Aug 312015
 

The students formed teams of 3 or 4 for their trip to Seoul.

From August 7-10, KKOOM, with the help of Christine Arrozal, took a group of 11 high school students (pictured, left) from Samsungwon, the orphanage in Gumi, to Seoul for “The Amazing Race: Leadership Camp”. Christine, a KKOOM volunteer, received a Davis Projects for Peace, which helped fund a majority of the camp and trip expenses. Christine and Aimee Jachym, KKOOM Co-founder and President, led the camp together. They were assisted by Bill Downey, KKOOM Board Member, Allison Sullivan, KKOOM volunteer, and several other local volunteers.

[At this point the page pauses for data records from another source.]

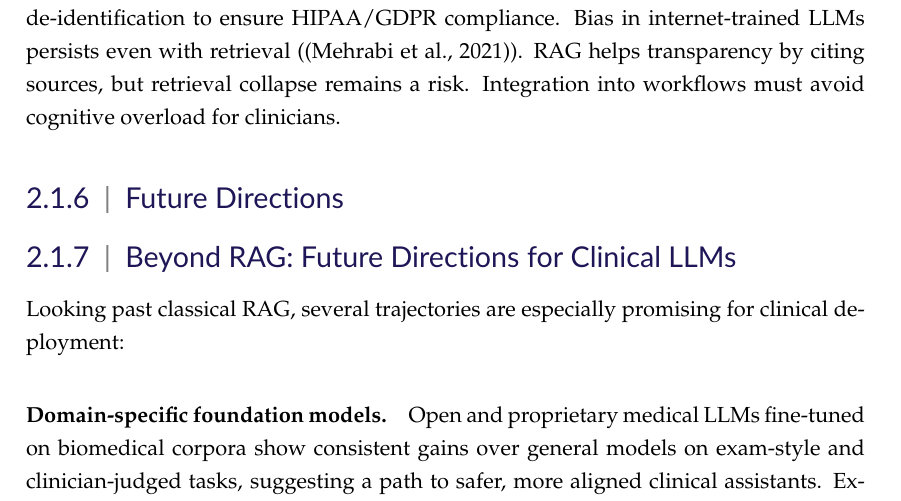
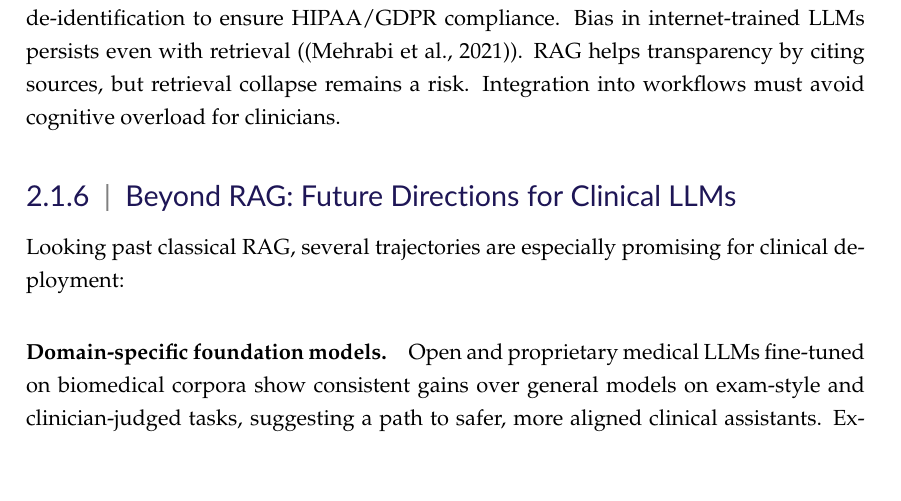
Before and after one commit to DevNick21/Clinical_RAG_chat_bot, a LaTeX thesis (report/dissertation_main.tex, which reads report/chap2_lit_review/background_and_lit_overview_main.tex): part of page 28 of 69, cut so that both start at the same text, the shorter picture padded with empty space. Compiled offline with pdfLaTeX.

Commit message:
report writing

```diff
--- a/report/chap2_lit_review/background_and_lit_overview_main.tex
+++ b/report/chap2_lit_review/background_and_lit_overview_main.tex
@@ -51,8 +51,6 @@ Most datasets are English-only, limiting multilingual evaluation. This bias rest
 
 Healthcare RAG systems face risks: hallucinations, privacy breaches, bias, and lack of transparency. Patient-sensitive datasets (e.g., MIMIC-IV, \citep{johnson2023mimiciv}) require de-identification to ensure HIPAA/GDPR compliance. Bias in internet-trained LLMs persists even with retrieval (\citep{mehrabi2021survey}). RAG helps transparency by citing sources, but retrieval collapse remains a risk. Integration into workflows must avoid cognitive overload for clinicians.
 
-\subsection{Future Directions}
-
 \subsection{Beyond RAG: Future Directions for Clinical LLMs}
 
 Looking past classical RAG, several trajectories are especially promising for clinical deployment:
```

Below is a write-up of the camp, as told by three of the high school girls. 한글 더 편하신 분, 맨 밑에 참고하시기를 바랍니다. If you make it all the way to the end, there’s also a video of the trip, which we think you’ll enjoy!


Translation by JD Kim. Hello, we are Soyoung, Yoojung and Seunghee Ahn, high school students who live at Samsungwon. We had seen Seoul only through TV and just dreamed to be there because it’s far from here, Gumi. Thank you for letting us have a nice camp in Seoul for 4 days.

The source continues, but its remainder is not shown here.